Mršavko Štapić. The Volunteer's Playlist, Inspiria
In this book, the author describes his experience of participating in a search party. Every chapter bears the name of some song that is associated with a specific event from Štapić’s life. Though the book raise serious themes and the reader sees sometimes horrifying stories, it is easy to read. Add the author’s great sense of humour, which is black at times, and even poignant sarcasm here. As a result, it is almost impossible to stop reading.
Olga Gromova. Sugar Child, CompasGid
Sugar Child is a warm, delicate and at the same time sad book. Gromova wrote it based on Stella Nudolskaya’s words. Her childhood was in the late 30s and early 40s of the past century. Stella’s father was sent to a labour camp in Magadan, while the girl and her mother were sent to Kyrgyzstan as family members of the people’s enemy. But despite all the hardships and grim fate, the book is covered with kindness and optimism.
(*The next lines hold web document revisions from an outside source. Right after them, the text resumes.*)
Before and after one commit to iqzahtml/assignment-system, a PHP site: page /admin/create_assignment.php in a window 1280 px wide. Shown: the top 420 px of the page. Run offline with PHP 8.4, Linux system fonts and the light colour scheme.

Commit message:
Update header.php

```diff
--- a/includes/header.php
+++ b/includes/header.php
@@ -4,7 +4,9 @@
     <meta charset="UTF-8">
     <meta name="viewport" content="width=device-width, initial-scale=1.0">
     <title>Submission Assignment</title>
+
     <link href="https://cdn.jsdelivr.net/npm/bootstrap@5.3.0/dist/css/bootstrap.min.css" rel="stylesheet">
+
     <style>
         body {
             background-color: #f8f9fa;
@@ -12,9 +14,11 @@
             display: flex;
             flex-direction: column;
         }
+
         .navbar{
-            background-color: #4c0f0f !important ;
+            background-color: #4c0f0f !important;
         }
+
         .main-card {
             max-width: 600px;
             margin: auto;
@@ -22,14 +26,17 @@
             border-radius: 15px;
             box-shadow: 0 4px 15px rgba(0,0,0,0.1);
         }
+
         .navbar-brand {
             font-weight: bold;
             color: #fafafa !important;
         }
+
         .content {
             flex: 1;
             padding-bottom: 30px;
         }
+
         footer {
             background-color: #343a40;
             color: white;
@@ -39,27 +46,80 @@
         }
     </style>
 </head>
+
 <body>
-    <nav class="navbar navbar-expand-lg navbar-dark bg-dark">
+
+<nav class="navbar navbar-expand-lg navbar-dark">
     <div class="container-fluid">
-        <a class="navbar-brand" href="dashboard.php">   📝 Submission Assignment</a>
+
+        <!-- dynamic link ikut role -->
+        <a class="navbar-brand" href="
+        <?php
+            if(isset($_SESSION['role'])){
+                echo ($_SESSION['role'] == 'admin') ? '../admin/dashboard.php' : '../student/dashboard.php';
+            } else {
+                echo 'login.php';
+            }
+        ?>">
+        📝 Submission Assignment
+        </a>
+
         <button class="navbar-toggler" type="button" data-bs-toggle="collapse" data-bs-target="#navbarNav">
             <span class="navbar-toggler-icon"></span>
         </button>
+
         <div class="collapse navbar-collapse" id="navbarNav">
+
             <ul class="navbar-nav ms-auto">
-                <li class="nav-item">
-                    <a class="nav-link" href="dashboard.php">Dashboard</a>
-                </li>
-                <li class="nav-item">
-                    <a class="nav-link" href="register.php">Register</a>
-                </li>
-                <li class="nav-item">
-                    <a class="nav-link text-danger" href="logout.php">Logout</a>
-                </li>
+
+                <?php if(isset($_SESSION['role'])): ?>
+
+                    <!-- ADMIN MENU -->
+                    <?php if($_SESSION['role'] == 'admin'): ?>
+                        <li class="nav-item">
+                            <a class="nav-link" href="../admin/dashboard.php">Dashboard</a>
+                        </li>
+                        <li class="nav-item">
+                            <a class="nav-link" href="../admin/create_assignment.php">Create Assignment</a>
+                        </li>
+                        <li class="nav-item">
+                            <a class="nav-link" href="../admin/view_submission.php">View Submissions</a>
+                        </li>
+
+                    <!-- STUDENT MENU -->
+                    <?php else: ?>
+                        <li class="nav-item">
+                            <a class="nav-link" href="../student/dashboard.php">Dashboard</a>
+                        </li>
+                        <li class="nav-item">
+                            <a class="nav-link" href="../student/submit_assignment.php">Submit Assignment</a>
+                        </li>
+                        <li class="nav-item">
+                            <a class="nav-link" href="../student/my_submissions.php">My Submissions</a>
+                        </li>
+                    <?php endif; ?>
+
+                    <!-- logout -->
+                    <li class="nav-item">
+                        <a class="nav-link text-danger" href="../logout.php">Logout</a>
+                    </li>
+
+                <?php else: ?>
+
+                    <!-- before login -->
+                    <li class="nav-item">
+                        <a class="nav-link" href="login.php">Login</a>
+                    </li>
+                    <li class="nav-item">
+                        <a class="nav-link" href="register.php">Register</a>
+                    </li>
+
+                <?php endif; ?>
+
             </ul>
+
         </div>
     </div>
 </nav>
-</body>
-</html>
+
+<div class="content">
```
By the way, it is a book for children, but will suit adults too.
Iris Apfel. Iris Apfel: Accidental Icon, Alpina Publisher
Iris Apfel is 101 years now, she was 98 when the book was written. She calls herself as “the oldest teenager in the world.” And the world considers her the icon of style. Though she has never aspired to have such a big title. Her book is as bright as Iris herself. Iris Apfel: Accidental Icon is Apfel’s reflections about fashion and style, dresses and accessories, about life, love and people.
Glennon Doyle. Untamed, Livebook
Glennon Doyle’s story is about a brave woman who once understood that her children didn’t need an exhausted and unhappy mother. She decided to show with her own example how important it is live a full live, to be honest with yourself and listen to your inner voice. This is the secret of happiness. Doyle dared to leave the husband she didn’t love and completely rebuild her life. After that, she learnt how to accept her body and respect her own emotions, permitted herself to be free and dream. All this helped her to be in harmony with herself, the world and people around.
Vera Florenskaya. My Life, NLO
Vera Florenskaya is a priest’s granddaughter. She was born in the early 20th century in 1900 and saw almost all events of the century. My Life is a memoir that talks about the revolution and the First World War, arrests, the camp and repression, pre-war years and the Second World War, rehabilitation and years of stagnation. Historical events are closely interlinked with personal ones: the childhood, studies, a marriage with Leonid Ginsburg, his further arrest and quests in camps. It is a unique document about a big historical era through the prism of the priest’s granddaughter’s life.
Yekaterina Petrova is the founder of Makulatura book club and author of Poppy Seed Muffins telegram channel.